WHAT THIS TASK INVOLVES: In full and unaltered, output the records below.

GIVEN ENTRIES:
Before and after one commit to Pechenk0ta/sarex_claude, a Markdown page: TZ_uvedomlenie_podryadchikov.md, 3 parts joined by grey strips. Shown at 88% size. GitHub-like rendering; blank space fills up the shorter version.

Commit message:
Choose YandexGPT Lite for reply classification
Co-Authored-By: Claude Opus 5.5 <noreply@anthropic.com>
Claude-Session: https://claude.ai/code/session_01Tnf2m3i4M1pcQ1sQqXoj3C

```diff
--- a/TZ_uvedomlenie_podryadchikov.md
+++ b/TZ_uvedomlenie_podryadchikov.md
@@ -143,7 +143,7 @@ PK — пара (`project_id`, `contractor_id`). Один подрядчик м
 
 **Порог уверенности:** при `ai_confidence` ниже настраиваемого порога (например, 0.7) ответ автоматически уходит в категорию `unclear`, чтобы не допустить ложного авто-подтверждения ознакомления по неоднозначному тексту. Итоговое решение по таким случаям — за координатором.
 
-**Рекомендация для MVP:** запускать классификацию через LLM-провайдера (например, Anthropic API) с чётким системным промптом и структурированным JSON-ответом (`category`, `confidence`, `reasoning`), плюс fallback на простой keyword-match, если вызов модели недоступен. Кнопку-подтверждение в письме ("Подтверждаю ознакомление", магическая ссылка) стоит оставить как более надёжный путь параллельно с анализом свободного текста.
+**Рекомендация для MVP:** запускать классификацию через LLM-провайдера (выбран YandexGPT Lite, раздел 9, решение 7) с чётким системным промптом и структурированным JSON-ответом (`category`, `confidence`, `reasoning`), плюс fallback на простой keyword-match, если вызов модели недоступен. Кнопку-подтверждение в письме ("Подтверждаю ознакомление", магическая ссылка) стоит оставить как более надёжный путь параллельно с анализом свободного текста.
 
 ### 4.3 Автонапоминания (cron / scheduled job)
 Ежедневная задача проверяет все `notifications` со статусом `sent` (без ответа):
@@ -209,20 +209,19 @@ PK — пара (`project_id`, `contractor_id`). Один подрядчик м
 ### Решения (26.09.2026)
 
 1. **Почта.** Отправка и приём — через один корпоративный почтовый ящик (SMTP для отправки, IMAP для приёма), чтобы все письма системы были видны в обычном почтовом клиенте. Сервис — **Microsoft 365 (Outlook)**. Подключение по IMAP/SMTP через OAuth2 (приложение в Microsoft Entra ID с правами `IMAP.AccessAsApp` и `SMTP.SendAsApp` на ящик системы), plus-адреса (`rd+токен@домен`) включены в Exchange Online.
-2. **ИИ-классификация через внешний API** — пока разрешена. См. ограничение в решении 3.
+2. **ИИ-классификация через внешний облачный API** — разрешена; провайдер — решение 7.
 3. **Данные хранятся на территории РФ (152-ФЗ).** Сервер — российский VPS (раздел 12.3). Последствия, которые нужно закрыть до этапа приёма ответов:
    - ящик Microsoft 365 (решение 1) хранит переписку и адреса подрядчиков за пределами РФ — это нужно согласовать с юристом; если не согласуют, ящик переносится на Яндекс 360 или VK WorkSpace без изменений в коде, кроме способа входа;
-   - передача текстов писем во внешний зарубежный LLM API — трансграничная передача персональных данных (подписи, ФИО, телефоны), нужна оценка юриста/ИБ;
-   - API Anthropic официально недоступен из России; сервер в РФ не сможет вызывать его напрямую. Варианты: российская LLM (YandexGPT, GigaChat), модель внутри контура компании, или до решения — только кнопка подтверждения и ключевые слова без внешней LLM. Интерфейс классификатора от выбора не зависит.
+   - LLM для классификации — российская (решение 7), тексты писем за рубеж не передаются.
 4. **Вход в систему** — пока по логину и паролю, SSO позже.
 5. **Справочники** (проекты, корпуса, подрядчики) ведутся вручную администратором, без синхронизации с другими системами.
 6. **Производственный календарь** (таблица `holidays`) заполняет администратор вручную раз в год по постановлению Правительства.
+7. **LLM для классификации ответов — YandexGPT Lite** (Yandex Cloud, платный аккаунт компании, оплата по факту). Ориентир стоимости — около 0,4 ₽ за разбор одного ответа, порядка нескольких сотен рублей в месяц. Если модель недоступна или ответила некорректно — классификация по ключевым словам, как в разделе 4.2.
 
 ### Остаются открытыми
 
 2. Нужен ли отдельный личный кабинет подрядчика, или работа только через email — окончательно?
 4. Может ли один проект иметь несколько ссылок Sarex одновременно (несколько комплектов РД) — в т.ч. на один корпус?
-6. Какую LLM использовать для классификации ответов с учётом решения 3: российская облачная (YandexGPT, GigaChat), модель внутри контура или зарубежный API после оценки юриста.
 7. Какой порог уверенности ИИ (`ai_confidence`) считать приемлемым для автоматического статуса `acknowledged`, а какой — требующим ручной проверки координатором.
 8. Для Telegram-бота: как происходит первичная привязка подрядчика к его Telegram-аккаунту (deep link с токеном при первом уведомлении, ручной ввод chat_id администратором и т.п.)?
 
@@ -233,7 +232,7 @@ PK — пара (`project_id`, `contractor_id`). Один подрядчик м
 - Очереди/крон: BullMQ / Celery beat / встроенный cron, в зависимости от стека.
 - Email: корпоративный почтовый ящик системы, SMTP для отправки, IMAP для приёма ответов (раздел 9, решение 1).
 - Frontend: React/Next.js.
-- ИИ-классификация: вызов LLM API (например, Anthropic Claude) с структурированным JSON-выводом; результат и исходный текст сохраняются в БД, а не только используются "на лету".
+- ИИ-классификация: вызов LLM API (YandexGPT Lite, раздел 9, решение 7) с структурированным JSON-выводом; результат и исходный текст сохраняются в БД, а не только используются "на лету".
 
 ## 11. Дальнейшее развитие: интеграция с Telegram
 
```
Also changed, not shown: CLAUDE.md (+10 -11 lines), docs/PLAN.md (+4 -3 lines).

ANSWER TO THIS TASK:
Before and after one commit to Pechenk0ta/sarex_claude, a Markdown page: TZ_uvedomlenie_podryadchikov.md, 3 parts joined by grey strips. Shown at 88% size. GitHub-like rendering; blank space fills up the shorter version.

Commit message:
Choose YandexGPT Lite for reply classification
Co-Authored-By: Claude Opus 5.5 <noreply@anthropic.com>
Claude-Session: https://claude.ai/code/session_01Tnf2m3i4M1pcQ1sQqXoj3C

```diff
--- a/TZ_uvedomlenie_podryadchikov.md
+++ b/TZ_uvedomlenie_podryadchikov.md
@@ -143,7 +143,7 @@ PK — пара (`project_id`, `contractor_id`). Один подрядчик м
 
 **Порог уверенности:** при `ai_confidence` ниже настраиваемого порога (например, 0.7) ответ автоматически уходит в категорию `unclear`, чтобы не допустить ложного авто-подтверждения ознакомления по неоднозначному тексту. Итоговое решение по таким случаям — за координатором.
 
-**Рекомендация для MVP:** запускать классификацию через LLM-провайдера (например, Anthropic API) с чётким системным промптом и структурированным JSON-ответом (`category`, `confidence`, `reasoning`), плюс fallback на простой keyword-match, если вызов модели недоступен. Кнопку-подтверждение в письме ("Подтверждаю ознакомление", магическая ссылка) стоит оставить как более надёжный путь параллельно с анализом свободного текста.
+**Рекомендация для MVP:** запускать классификацию через LLM-провайдера (выбран YandexGPT Lite, раздел 9, решение 7) с чётким системным промптом и структурированным JSON-ответом (`category`, `confidence`, `reasoning`), плюс fallback на простой keyword-match, если вызов модели недоступен. Кнопку-подтверждение в письме ("Подтверждаю ознакомление", магическая ссылка) стоит оставить как более надёжный путь параллельно с анализом свободного текста.
 
 ### 4.3 Автонапоминания (cron / scheduled job)
 Ежедневная задача проверяет все `notifications` со статусом `sent` (без ответа):
@@ -209,20 +209,19 @@ PK — пара (`project_id`, `contractor_id`). Один подрядчик м
 ### Решения (26.09.2026)
 
 1. **Почта.** Отправка и приём — через один корпоративный почтовый ящик (SMTP для отправки, IMAP для приёма), чтобы все письма системы были видны в обычном почтовом клиенте. Сервис — **Microsoft 365 (Outlook)**. Подключение по IMAP/SMTP через OAuth2 (приложение в Microsoft Entra ID с правами `IMAP.AccessAsApp` и `SMTP.SendAsApp` на ящик системы), plus-адреса (`rd+токен@домен`) включены в Exchange Online.
-2. **ИИ-классификация через внешний API** — пока разрешена. См. ограничение в решении 3.
+2. **ИИ-классификация через внешний облачный API** — разрешена; провайдер — решение 7.
 3. **Данные хранятся на территории РФ (152-ФЗ).** Сервер — российский VPS (раздел 12.3). Последствия, которые нужно закрыть до этапа приёма ответов:
    - ящик Microsoft 365 (решение 1) хранит переписку и адреса подрядчиков за пределами РФ — это нужно согласовать с юристом; если не согласуют, ящик переносится на Яндекс 360 или VK WorkSpace без изменений в коде, кроме способа входа;
-   - передача текстов писем во внешний зарубежный LLM API — трансграничная передача персональных данных (подписи, ФИО, телефоны), нужна оценка юриста/ИБ;
-   - API Anthropic официально недоступен из России; сервер в РФ не сможет вызывать его напрямую. Варианты: российская LLM (YandexGPT, GigaChat), модель внутри контура компании, или до решения — только кнопка подтверждения и ключевые слова без внешней LLM. Интерфейс классификатора от выбора не зависит.
+   - LLM для классификации — российская (решение 7), тексты писем за рубеж не передаются.
 4. **Вход в систему** — пока по логину и паролю, SSO позже.
 5. **Справочники** (проекты, корпуса, подрядчики) ведутся вручную администратором, без синхронизации с другими системами.
 6. **Производственный календарь** (таблица `holidays`) заполняет администратор вручную раз в год по постановлению Правительства.
+7. **LLM для классификации ответов — YandexGPT Lite** (Yandex Cloud, платный аккаунт компании, оплата по факту). Ориентир стоимости — около 0,4 ₽ за разбор одного ответа, порядка нескольких сотен рублей в месяц. Если модель недоступна или ответила некорректно — классификация по ключевым словам, как в разделе 4.2.
 
 ### Остаются открытыми
 
 2. Нужен ли отдельный личный кабинет подрядчика, или работа только через email — окончательно?
 4. Может ли один проект иметь несколько ссылок Sarex одновременно (несколько комплектов РД) — в т.ч. на один корпус?
-6. Какую LLM использовать для классификации ответов с учётом решения 3: российская облачная (YandexGPT, GigaChat), модель внутри контура или зарубежный API после оценки юриста.
 7. Какой порог уверенности ИИ (`ai_confidence`) считать приемлемым для автоматического статуса `acknowledged`, а какой — требующим ручной проверки координатором.
 8. Для Telegram-бота: как происходит первичная привязка подрядчика к его Telegram-аккаунту (deep link с токеном при первом уведомлении, ручной ввод chat_id администратором и т.п.)?
 
@@ -233,7 +232,7 @@ PK — пара (`project_id`, `contractor_id`). Один подрядчик м
 - Очереди/крон: BullMQ / Celery beat / встроенный cron, в зависимости от стека.
 - Email: корпоративный почтовый ящик системы, SMTP для отправки, IMAP для приёма ответов (раздел 9, решение 1).
 - Frontend: React/Next.js.
-- ИИ-классификация: вызов LLM API (например, Anthropic Claude) с структурированным JSON-выводом; результат и исходный текст сохраняются в БД, а не только используются "на лету".
+- ИИ-классификация: вызов LLM API (YandexGPT Lite, раздел 9, решение 7) с структурированным JSON-выводом; результат и исходный текст сохраняются в БД, а не только используются "на лету".
 
 ## 11. Дальнейшее развитие: интеграция с Telegram
 
```
Also changed, not shown: CLAUDE.md (+10 -11 lines), docs/PLAN.md (+4 -3 lines).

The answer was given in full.